Electric Museum - Yamaha CS-80

Download Yamaha CS-80 model (.lwo)



The CS-80 was a monsterous synthesizer in every aspect of the word. It was released in 1977 by Yamaha Corporation, and was one of the very first true polyphonic synthesizers commercially available. The CS-80 pre-dated the Prophet 5 by a year and the Oberheim OB-X by several years offering 8-voice polyphony with a 61-note weighted keyboard, polyphonic aftertouch and other performance controls. Each voice fed a single VCO into a LPF into an HPF and into the final VCA with ADSR envelopes and LFOs for vibrato, filter sweeps and PWM. And there were two of these per voice. The CS-80 had two totally separate synths on each of its eight voices so that, in effect, you were playing 2 x 8-voice synths from the keyboard. These could be set to produce different sounds making it possible to layer sounds effortlessly. Alternatively, both synths could be set to produce the same sound for big detuned textures.

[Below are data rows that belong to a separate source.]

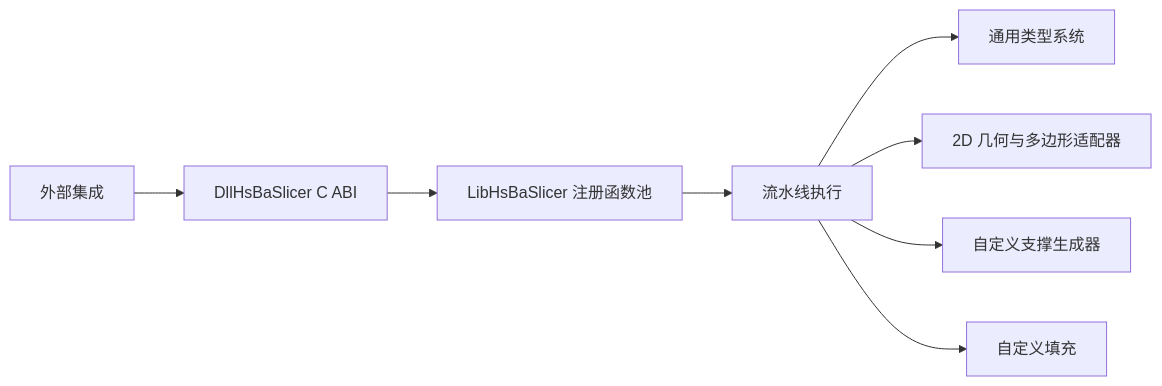
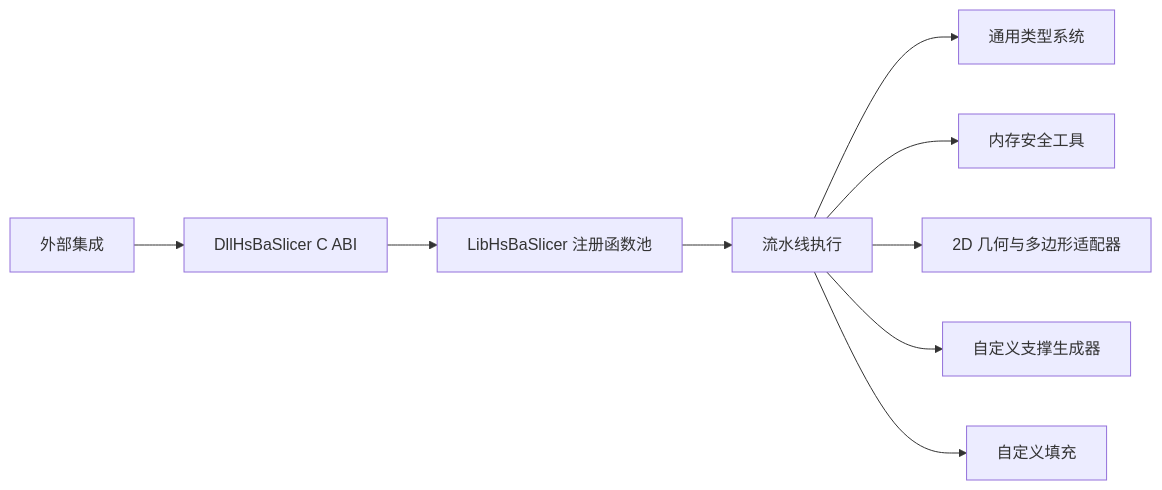
One commit to hsmbanlance/HsBaSlicer changed the ninth of 9 diagrams in .qoder/repowiki/zh/content/Lua 脚本系统/Lua 脚本系统.md. Above: the diagram before and after it, drawn with Mermaid. The commit also changed other lines of this file and 202 other files, not shown here.

````diff
--- a/.qoder/repowiki/zh/content/Lua 脚本系统/Lua 脚本系统.md
+++ b/.qoder/repowiki/zh/content/Lua 脚本系统/Lua 脚本系统.md
@@ -407,10 +548,11 @@
 ```mermaid
 graph LR
 External["外部集成"] --> CABI["DllHsBaSlicer C ABI"]
 CABI --> Pools["LibHsBaSlicer 注册函数池"]
 Pools --> Pipeline["流水线执行"]
 Pipeline --> Types["通用类型系统"]
+Pipeline --> Utils["内存安全工具"]
 Pipeline --> Geo["2D 几何与多边形适配器"]
 Pipeline --> Support["自定义支撑生成器"]
 Pipeline --> Fill["自定义填充"]
 ```
````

The CS-80 was the first synth to provide memories. Well, sort of. Just above the ribbon controller were two rows of 14 brightly coloured buttons that selected 11 factory presets for each synth layer. And you could also store your own sounds.

Underneath a lid on the top left of the upper panel there were four  banks of miniature sliders that were a duplication of the main panel controls. These controls were used to program the sound you wanted to store and these could then be recalled using the four white memory buttons (2 user memories for each layer) at the far right of the presets bank. It was primitive but it worked! Two further memory buttons effectively provided two extra user memories - the settings on the main panel.

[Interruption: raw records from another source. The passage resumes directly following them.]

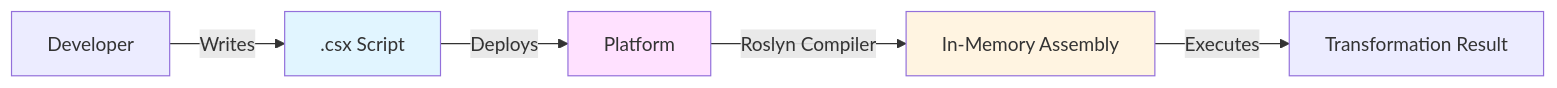
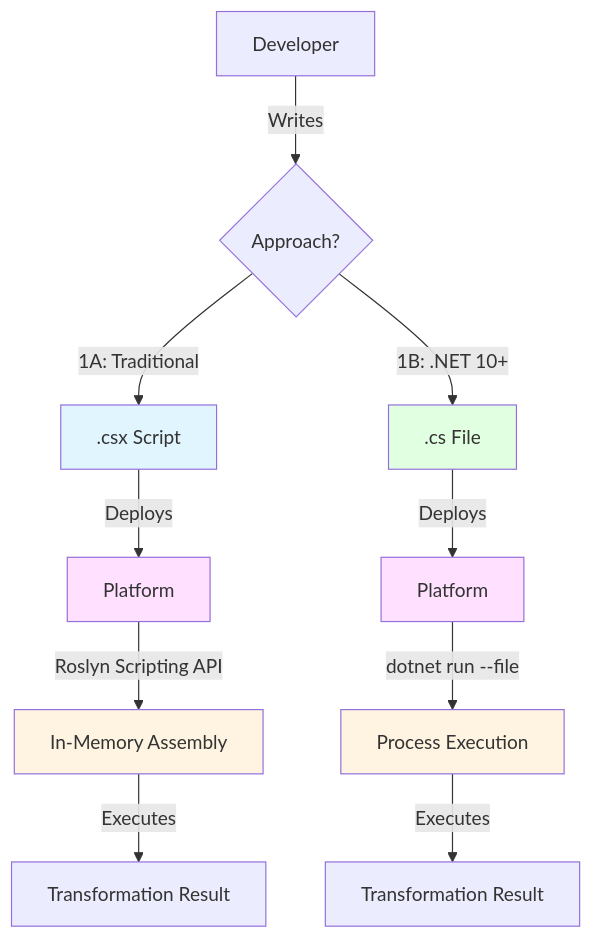
Before and after one commit to nmusset/Retail_DataStreaming_Vibe: the first of 5 diagrams in docs/design/1_proposals/transformation-format.md, drawn with Mermaid. The commit also changed other lines of this file, not shown here.

First line of the commit message:
Tell AI there is a new alternative to executing C# script directly

````diff
--- a/docs/design/1_proposals/transformation-format.md
+++ b/docs/design/1_proposals/transformation-format.md
@@ -53,11 +66,23 @@
 ```mermaid
-graph LR
-    DEV[Developer] -->|Writes| SCRIPT[.csx Script]
-    SCRIPT -->|Deploys| PLATFORM[Platform]
-    PLATFORM -->|Roslyn Compiler| ASSEMBLY[In-Memory Assembly]
-    ASSEMBLY -->|Executes| RESULT[Transformation Result]
+graph TB
+    DEV[Developer] -->|Writes| CHOICE{Approach?}
     
-    style SCRIPT fill:#e1f5ff
-    style PLATFORM fill:#ffe1ff
-    style ASSEMBLY fill:#fff4e1
+    CHOICE -->|1A: Traditional| CSX[.csx Script]
+    CHOICE -->|1B: .NET 10+| CS[.cs File]
+    
+    CSX -->|Deploys| PLATFORM1[Platform]
+    CS -->|Deploys| PLATFORM2[Platform]
+    
+    PLATFORM1 -->|Roslyn Scripting API| ASSEMBLY1[In-Memory Assembly]
+    PLATFORM2 -->|dotnet run --file| PROCESS[Process Execution]
+    
+    ASSEMBLY1 -->|Executes| RESULT1[Transformation Result]
+    PROCESS -->|Executes| RESULT2[Transformation Result]
+    
+    style CSX fill:#e1f5ff
+    style CS fill:#e1ffe1
+    style PLATFORM1 fill:#ffe1ff
+    style PLATFORM2 fill:#ffe1ff
+    style ASSEMBLY1 fill:#fff4e1
+    style PROCESS fill:#fff4e1
 ```
````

But the CS-80 had its downsides; It was big (121 x 31 x 69 cm), heavy (100kg) and expensive ($6900 in 1977 equeals approx. $30 000 in 2020). Each voice was a completely separate synthesiser on its own circuit board, so tuning and calibration could be a nightmare. The calibration controls were on 'trimmer' pots on the circuit boards and these could slip during transport, requiring a complete overhaul before a performance.

All in all the CS-80 became quite popular among those who could afford it. On the list of notable users we'll find the likes of 10cc, Tony Banks, Kate Bush, ELO, Peter Gabriel, Jean Michelle Jarre, Klaus Schulze, Kraftwerk, Ultravox, Stevie Wonder, Yellow Magic Orchestra and Michael Jackson. Greek composer Vangelis named the CS-80 his favourite instrument and he scored several films using it. Among them you'll find the film 'Blade Runner' to carry an iconic CS-80 score. English musician and composer Eddie Jobson used the CS-80 in several projects he contributed to. His composition 'Alaska' (opening track on side 2 of U. K. - U. K.) inspired synthesizer manufacturers throughout the 80s and 90s to try and copy that sound and name the preset 'Alaska'. The CS-80 went to Alaska first....

In 2015 Yamaha released Reface, a series of small portable synths that pays tribute to classic Yamaha keyboards. The Reface CS carries the legacy of the CS-80

The above model was made in Lightwave 3D. The model and texture files are available for download here: